- [Exercise requirements]
Please copy out each line of the entries in which "경상남도" appears.

(Before-and-after change records)
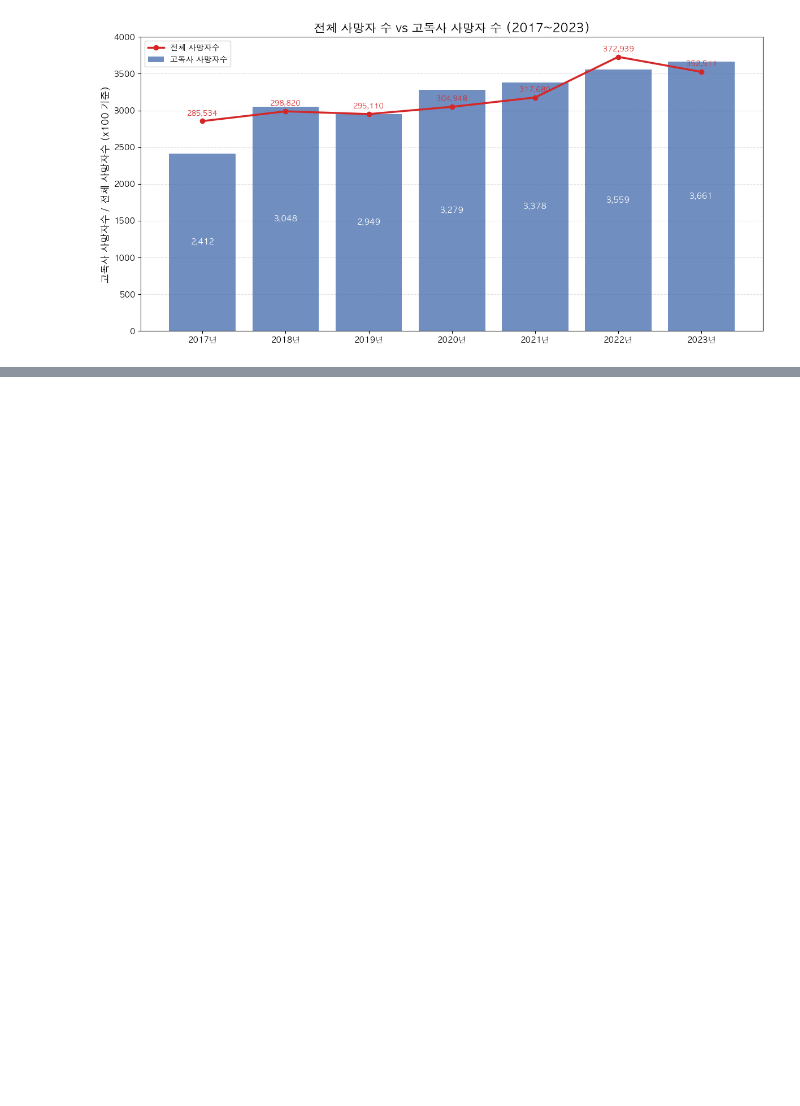
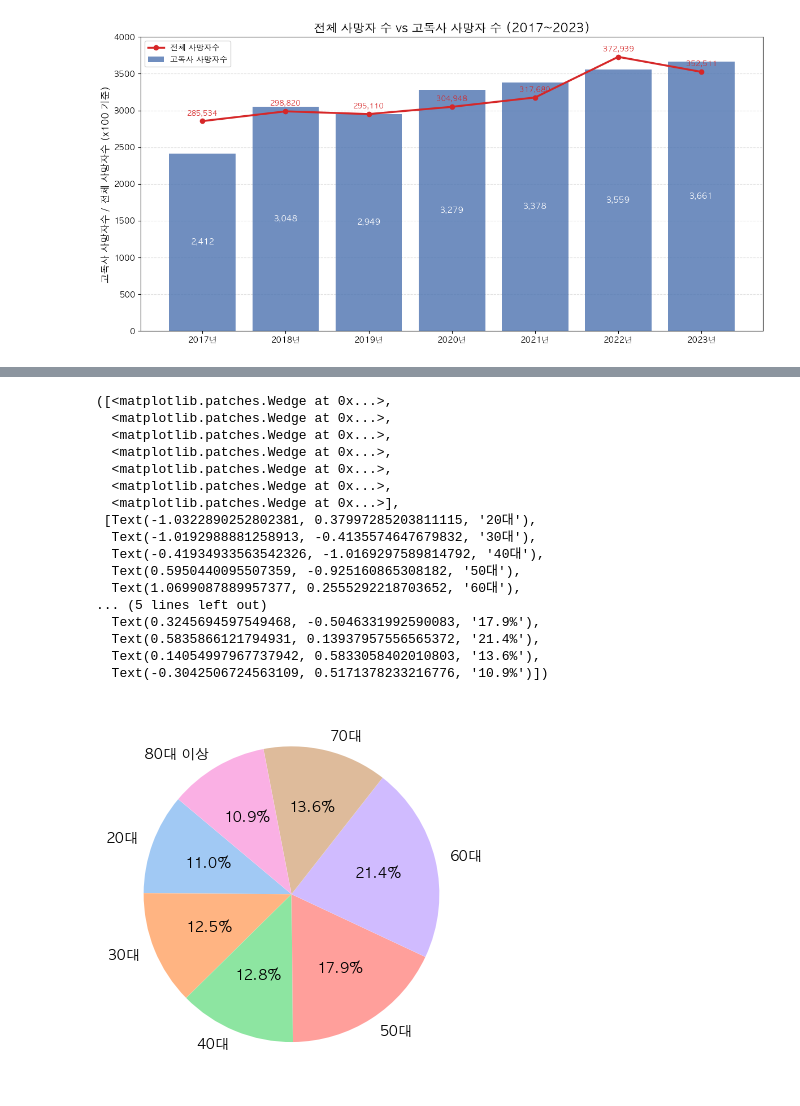
Before and after one commit to InsightCWNU/data_analysis, a Jupyter notebook: gyeongnam_analysis/gyeongnam_analysis01.ipynb, the cells around one changed output, grey strips where cells are left out. Cells and saved outputs as stored; diff of their text form; code cells hidden in the pictures; blank space fills up the shorter version.

Commit message:
gyeongnam_analysis

```diff
--- a/gyeongnam_analysis/gyeongnam_analysis01.ipynb
+++ b/gyeongnam_analysis/gyeongnam_analysis01.ipynb
@@ -132,0 +166,4 @@ plt.show()
+# %%
+# 경상남도 데이터 필터링
+gyeongnam_df = Single_df[(Single_df['행정구역별(시군구)'] == '경상남도') & (Single_df['성별'] == "계")]
+gyeongnam_df
@@ -132,0 +188,21 @@ plt.show()
+# %%
+# 문자열 앞뒤 공백 제거
+gyeongnam_df['연령'] = gyeongnam_df['연령'].str.strip()
+
+# 연령 그룹 매핑
+group_map = {
+    '20세 미만': '10대',
+    '20~24': '20대', '25~29': '20대',
+    '30~34': '30대', '35~39': '30대',
+    '40~44': '40대', '45~49': '40대',
+    '50~54': '50대', '55~59': '50대',
+    '60~64': '60대', '65~69': '60대',
+    '70~74': '70대', '75~79': '70대',
+    '80~84' : '80대 이상','85세 이상': '80대 이상'
+}
+
+# 연령대 매핑
+gyeongnam_df['연령대'] = gyeongnam_df['연령'].map(group_map)
+# 연령대가 NaN인 행 제거
+gyeongnam_df = gyeongnam_df[gyeongnam_df['연령대'].notnull()]
+gyeongnam_df
@@ -132,0 +236,5 @@ plt.show()
+# %%
+gyeongnam_df['2023'] = gyeongnam_df['2023'].astype(int)
+grouped = gyeongnam_df.groupby('연령대')['2023'].sum().reset_index()
+grouped.columns = ['연령대', '연령대별 1인 가구 수']
+grouped
@@ -132,0 +256,24 @@ plt.show()
+# %%
+## 10대는 데이터량이 적어 제외
+grouped = grouped[grouped['연령대'] != '10대']
+# %%
+plt.pie(grouped['연령대별 1인 가구 수'], labels=grouped['연령대'], autopct='%1.1f%%', startangle=140, colors=sns.color_palette("pastel"))
+# %% [output]
+([<matplotlib.patches.Wedge at 0x...>,
+  <matplotlib.patches.Wedge at 0x...>,
+  <matplotlib.patches.Wedge at 0x...>,
+  <matplotlib.patches.Wedge at 0x...>,
+  <matplotlib.patches.Wedge at 0x...>,
+  <matplotlib.patches.Wedge at 0x...>,
+  <matplotlib.patches.Wedge at 0x...>],
+ [Text(-1.0322890252802381, 0.37997285203811115, '20대'),
+  Text(-1.0192988881258913, -0.4135574647679832, '30대'),
+  Text(-0.41934933563542326, -1.0169297589814792, '40대'),
+  Text(0.5950440095507359, -0.925160865308182, '50대'),
+  Text(1.0699087889957377, 0.2555292218703652, '60대'),
+... (5 lines left out)
+  Text(0.3245694597549468, -0.5046331992590083, '17.9%'),
+  Text(0.5835866121794931, 0.13937957556565372, '21.4%'),
+  Text(0.14054997967737942, 0.5833058402010803, '13.6%'),
+  Text(-0.3042506724563109, 0.5171378233216776, '10.9%')])
+[figure, added]
```
Also changed, not shown: parts of 7 cells of this notebook, 5 other files.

- [Solution]
+# 경상남도 데이터 필터링
+gyeongnam_df = Single_df[(Single_df['행정구역별(시군구)'] == '경상남도') & (Single_df['성별'] == "계")]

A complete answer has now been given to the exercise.